====== Available records

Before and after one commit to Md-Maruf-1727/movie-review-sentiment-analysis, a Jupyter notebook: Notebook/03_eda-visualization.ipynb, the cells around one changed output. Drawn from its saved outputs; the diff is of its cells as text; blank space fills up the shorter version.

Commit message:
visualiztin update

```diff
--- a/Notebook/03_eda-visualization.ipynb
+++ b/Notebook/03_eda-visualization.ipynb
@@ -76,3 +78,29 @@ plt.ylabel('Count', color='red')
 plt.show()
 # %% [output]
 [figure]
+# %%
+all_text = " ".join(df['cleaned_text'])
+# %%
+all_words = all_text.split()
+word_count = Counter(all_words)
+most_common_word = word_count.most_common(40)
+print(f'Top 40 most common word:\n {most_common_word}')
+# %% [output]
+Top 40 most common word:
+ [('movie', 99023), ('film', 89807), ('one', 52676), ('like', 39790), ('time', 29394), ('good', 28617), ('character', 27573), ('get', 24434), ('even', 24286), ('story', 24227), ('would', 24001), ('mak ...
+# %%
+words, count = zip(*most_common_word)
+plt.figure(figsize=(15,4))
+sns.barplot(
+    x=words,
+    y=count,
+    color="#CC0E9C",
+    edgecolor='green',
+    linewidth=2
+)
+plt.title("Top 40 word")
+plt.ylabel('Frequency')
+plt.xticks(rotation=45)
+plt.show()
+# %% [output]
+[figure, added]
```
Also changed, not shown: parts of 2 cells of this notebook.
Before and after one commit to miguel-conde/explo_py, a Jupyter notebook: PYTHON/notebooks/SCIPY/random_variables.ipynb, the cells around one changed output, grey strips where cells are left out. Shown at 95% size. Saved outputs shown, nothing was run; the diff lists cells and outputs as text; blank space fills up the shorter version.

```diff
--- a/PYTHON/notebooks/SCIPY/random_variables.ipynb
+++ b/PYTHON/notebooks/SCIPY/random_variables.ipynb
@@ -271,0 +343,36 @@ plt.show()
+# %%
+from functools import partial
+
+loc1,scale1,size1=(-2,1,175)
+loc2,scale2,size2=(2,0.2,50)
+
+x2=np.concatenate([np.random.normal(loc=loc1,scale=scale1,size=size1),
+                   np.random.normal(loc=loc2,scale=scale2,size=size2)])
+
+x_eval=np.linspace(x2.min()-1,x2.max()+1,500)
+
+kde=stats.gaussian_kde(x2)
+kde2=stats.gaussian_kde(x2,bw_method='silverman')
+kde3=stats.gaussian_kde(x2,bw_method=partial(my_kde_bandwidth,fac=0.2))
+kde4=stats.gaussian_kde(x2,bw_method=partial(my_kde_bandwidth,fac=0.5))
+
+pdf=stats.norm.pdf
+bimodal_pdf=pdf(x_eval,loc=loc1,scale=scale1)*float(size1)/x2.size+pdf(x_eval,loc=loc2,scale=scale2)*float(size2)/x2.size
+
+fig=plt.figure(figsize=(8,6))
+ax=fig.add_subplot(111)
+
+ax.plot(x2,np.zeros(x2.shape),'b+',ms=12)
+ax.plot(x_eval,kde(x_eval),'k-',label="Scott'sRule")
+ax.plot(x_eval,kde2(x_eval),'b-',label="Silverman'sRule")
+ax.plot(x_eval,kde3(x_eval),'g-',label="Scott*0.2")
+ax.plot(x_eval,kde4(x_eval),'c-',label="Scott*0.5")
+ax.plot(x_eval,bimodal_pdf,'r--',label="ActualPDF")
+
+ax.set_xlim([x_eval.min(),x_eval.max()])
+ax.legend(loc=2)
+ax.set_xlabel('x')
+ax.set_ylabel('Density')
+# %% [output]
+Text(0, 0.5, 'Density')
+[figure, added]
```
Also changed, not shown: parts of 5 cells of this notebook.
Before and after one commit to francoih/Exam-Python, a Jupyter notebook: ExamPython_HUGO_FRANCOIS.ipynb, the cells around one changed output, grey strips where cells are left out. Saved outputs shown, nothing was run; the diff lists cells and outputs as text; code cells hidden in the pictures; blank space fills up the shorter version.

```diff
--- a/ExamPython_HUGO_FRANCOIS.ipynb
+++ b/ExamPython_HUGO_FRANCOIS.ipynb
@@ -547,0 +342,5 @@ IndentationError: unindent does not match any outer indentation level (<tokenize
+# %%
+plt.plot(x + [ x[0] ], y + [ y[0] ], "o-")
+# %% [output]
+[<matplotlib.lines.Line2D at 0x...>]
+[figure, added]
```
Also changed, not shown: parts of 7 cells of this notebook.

============

## Work order
Every entry is to be copied exactly, with none omitted.

## Answer to this task
Before and after one commit to Md-Maruf-1727/movie-review-sentiment-analysis, a Jupyter notebook: Notebook/03_eda-visualization.ipynb, the cells around one changed output. Drawn from its saved outputs; the diff is of its cells as text; blank space fills up the shorter version.

Commit message:
visualiztin update

```diff
--- a/Notebook/03_eda-visualization.ipynb
+++ b/Notebook/03_eda-visualization.ipynb
@@ -76,3 +78,29 @@ plt.ylabel('Count', color='red')
 plt.show()
 # %% [output]
 [figure]
+# %%
+all_text = " ".join(df['cleaned_text'])
+# %%
+all_words = all_text.split()
+word_count = Counter(all_words)
+most_common_word = word_count.most_common(40)
+print(f'Top 40 most common word:\n {most_common_word}')
+# %% [output]
+Top 40 most common word:
+ [('movie', 99023), ('film', 89807), ('one', 52676), ('like', 39790), ('time', 29394), ('good', 28617), ('character', 27573), ('get', 24434), ('even', 24286), ('story', 24227), ('would', 24001), ('mak ...
+# %%
+words, count = zip(*most_common_word)
+plt.figure(figsize=(15,4))
+sns.barplot(
+    x=words,
+    y=count,
+    color="#CC0E9C",
+    edgecolor='green',
+    linewidth=2
+)
+plt.title("Top 40 word")
+plt.ylabel('Frequency')
+plt.xticks(rotation=45)
+plt.show()
+# %% [output]
+[figure, added]
```
Also changed, not shown: parts of 2 cells of this notebook.
Before and after one commit to miguel-conde/explo_py, a Jupyter notebook: PYTHON/notebooks/SCIPY/random_variables.ipynb, the cells around one changed output, grey strips where cells are left out. Shown at 95% size. Saved outputs shown, nothing was run; the diff lists cells and outputs as text; blank space fills up the shorter version.

```diff
--- a/PYTHON/notebooks/SCIPY/random_variables.ipynb
+++ b/PYTHON/notebooks/SCIPY/random_variables.ipynb
@@ -271,0 +343,36 @@ plt.show()
+# %%
+from functools import partial
+
+loc1,scale1,size1=(-2,1,175)
+loc2,scale2,size2=(2,0.2,50)
+
+x2=np.concatenate([np.random.normal(loc=loc1,scale=scale1,size=size1),
+                   np.random.normal(loc=loc2,scale=scale2,size=size2)])
+
+x_eval=np.linspace(x2.min()-1,x2.max()+1,500)
+
+kde=stats.gaussian_kde(x2)
+kde2=stats.gaussian_kde(x2,bw_method='silverman')
+kde3=stats.gaussian_kde(x2,bw_method=partial(my_kde_bandwidth,fac=0.2))
+kde4=stats.gaussian_kde(x2,bw_method=partial(my_kde_bandwidth,fac=0.5))
+
+pdf=stats.norm.pdf
+bimodal_pdf=pdf(x_eval,loc=loc1,scale=scale1)*float(size1)/x2.size+pdf(x_eval,loc=loc2,scale=scale2)*float(size2)/x2.size
+
+fig=plt.figure(figsize=(8,6))
+ax=fig.add_subplot(111)
+
+ax.plot(x2,np.zeros(x2.shape),'b+',ms=12)
+ax.plot(x_eval,kde(x_eval),'k-',label="Scott'sRule")
+ax.plot(x_eval,kde2(x_eval),'b-',label="Silverman'sRule")
+ax.plot(x_eval,kde3(x_eval),'g-',label="Scott*0.2")
+ax.plot(x_eval,kde4(x_eval),'c-',label="Scott*0.5")
+ax.plot(x_eval,bimodal_pdf,'r--',label="ActualPDF")
+
+ax.set_xlim([x_eval.min(),x_eval.max()])
+ax.legend(loc=2)
+ax.set_xlabel('x')
+ax.set_ylabel('Density')
+# %% [output]
+Text(0, 0.5, 'Density')
+[figure, added]
```
Also changed, not shown: parts of 5 cells of this notebook.
Before and after one commit to francoih/Exam-Python, a Jupyter notebook: ExamPython_HUGO_FRANCOIS.ipynb, the cells around one changed output, grey strips where cells are left out. Saved outputs shown, nothing was run; the diff lists cells and outputs as text; code cells hidden in the pictures; blank space fills up the shorter version.

```diff
--- a/ExamPython_HUGO_FRANCOIS.ipynb
+++ b/ExamPython_HUGO_FRANCOIS.ipynb
@@ -547,0 +342,5 @@ IndentationError: unindent does not match any outer indentation level (<tokenize
+# %%
+plt.plot(x + [ x[0] ], y + [ y[0] ], "o-")
+# %% [output]
+[<matplotlib.lines.Line2D at 0x...>]
+[figure, added]
```
Also changed, not shown: parts of 7 cells of this notebook.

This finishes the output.